    really have to go into all the proof
    details, instead, just provide brief overviews and intuition.

    Seriously though,as must as we dislike
    the system, it is nice to not have work
    interrupted by having to goto pesky class...

  7. I'm starting now to be convinced that meeting three times a week for 50 minutes is much more conducive to learning.

    You'll have more material "in your mind" for a longer time. If it's all crammed into a single session, you might think about the highlights from it that evening and the next day, but by the time the next class rolls around, you probably wouldn't have thought about the material for several days already. (Homework can help get it back in your head, so perhaps the due date should be set to encourage the material to be in your head during what otherwise would be the lowest point in the weekly cycle.)

    A bit off topic: students also learn better the more immediate the feedback. There is nothing worse than taking a midterm and not seeing the results for over a week. Much better would be to have a discussion section or a handout available right after a midterm to show what "the answer" was. (This should also be the case when homework is due: go over the solution on that day in class, or at least post them.)

  8. For undergraduate material the 50 minute time-frame seems good.

    The problem as you get to graduate material is that some of the arguments don't fit and require so much state that you spend a third of the time resetting the state before you can get on to the new material.

    In a typically term there is probably a week's worth of additional material one can cover with 2 80 minute classes per week versus 3 50 minute classes even if you take a short break in the middle of the longer classes.

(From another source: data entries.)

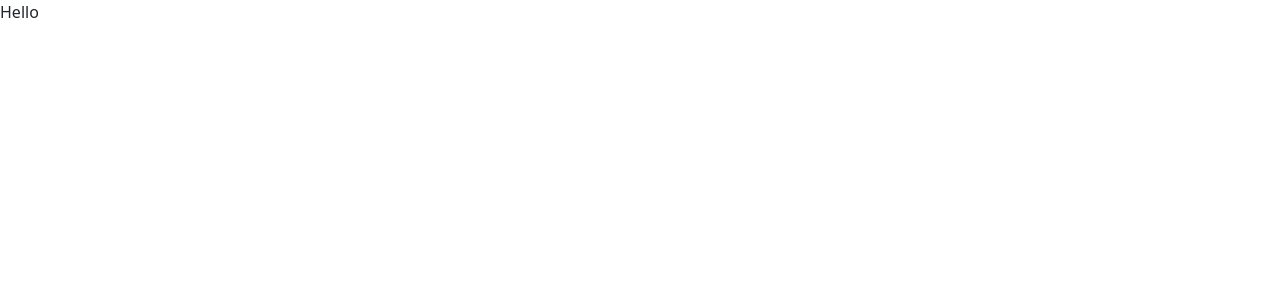
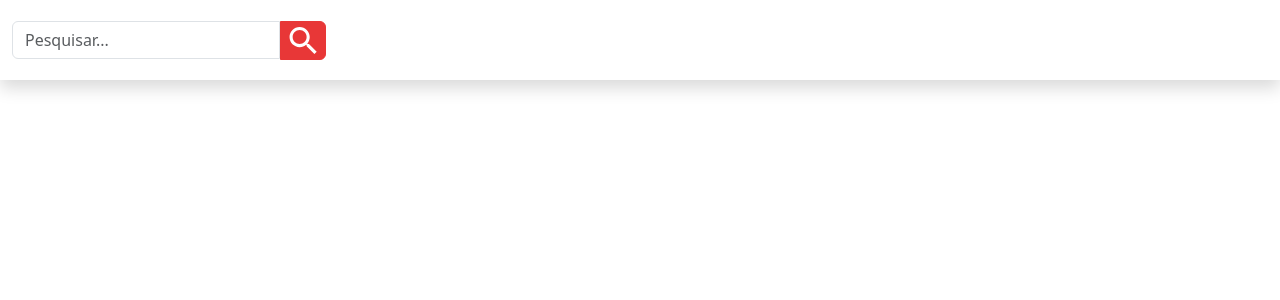
Before and after one commit to CaioAugustoHD/Desafio-front-end, a React (Vite) app: page / in a window 1280 px wide. Shown: the top 300 px of the page. Built offline with nearby package versions, Linux system fonts and the light colour scheme.

Commit message:
feat: Componente Header

```diff
--- a/src/App.tsx
+++ b/src/App.tsx
@@ -1,7 +1,9 @@
+import { Header } from "./components/Header";
+
 export function App() {
   return (
     <>
-      <p>Hello</p>
+      <Header/>
     </>
   )
 }
--- /dev/null
+++ b/src/components/Header/index.tsx
@@ -0,0 +1,14 @@
+import searchIcon from '../../assets/searchIcon.svg'
+
+export function Header() {
+    return (
+            <header className="container-fluid shadow" style={{height: "80px"}}>
+                <form className="d-flex align-items-center h-100 col-3" role="search">
+                    <input className="form-control rounded-0 rounded-start" type="search" placeholder="Pesquisar..." aria-label="Search" />
+                    <button className="btn btn-primary btn-sm rounded-0 rounded-end" type="submit">
+                        <img className="h-75" src={searchIcon} />
+                    </button>
+                </form>
+            </header>
+    )
+}
```
Also changed, not shown: src/assets/searchIcon.svg (added).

  9. Having sat through a once a week, 2.5 hour, no break lecture, I think it is a really bad idea unless the lecturer is really good at keeping tracking of when people are following and and helping to keep a big picture in mind. I definitely feel that 50 minutes is about the most technical mathematics I can really grok at one time before I start loosing the ability to concentrate on it as hard as I like.

    When I teach recitations I will often pause after working through a complicated problem for a good 20 or 30 seconds waiting for questions, because I know that although it feels like forever standing in front of the class, it gives people time to digest and figure out if they really have questions.

  10. "The problem as you get to graduate material is that some of the arguments don't fit and require so much state that you spend a third of the time resetting the state before you can get on to the new material."

    For such material, it's hard to concentrate for the whole 1.5 hour lecture anyway, so much of the details tend to be lost on the students anyway. So pick your poision =)

  11. i used to have 50 minute classes and i understand most of it. now i have 80 minute classes and i understand nothing, but read the lecture notes instead.

    I think 20 minute lectures 5 days a week is a good format. More complicated results should be divided into several small results if possible.

  12. "Most Dutch movies theaters inserted an intermission in the middle of movies. Apparently the Dutch have an attention span no longer than half of a soccer game."

    That's only for the cinemas showing Hollywood-type blockbuster movies. Dutch arthouse cinemas don't put an intermission unless the movie is *really* long (say > 3 hours).

    -- Ronald de Wolf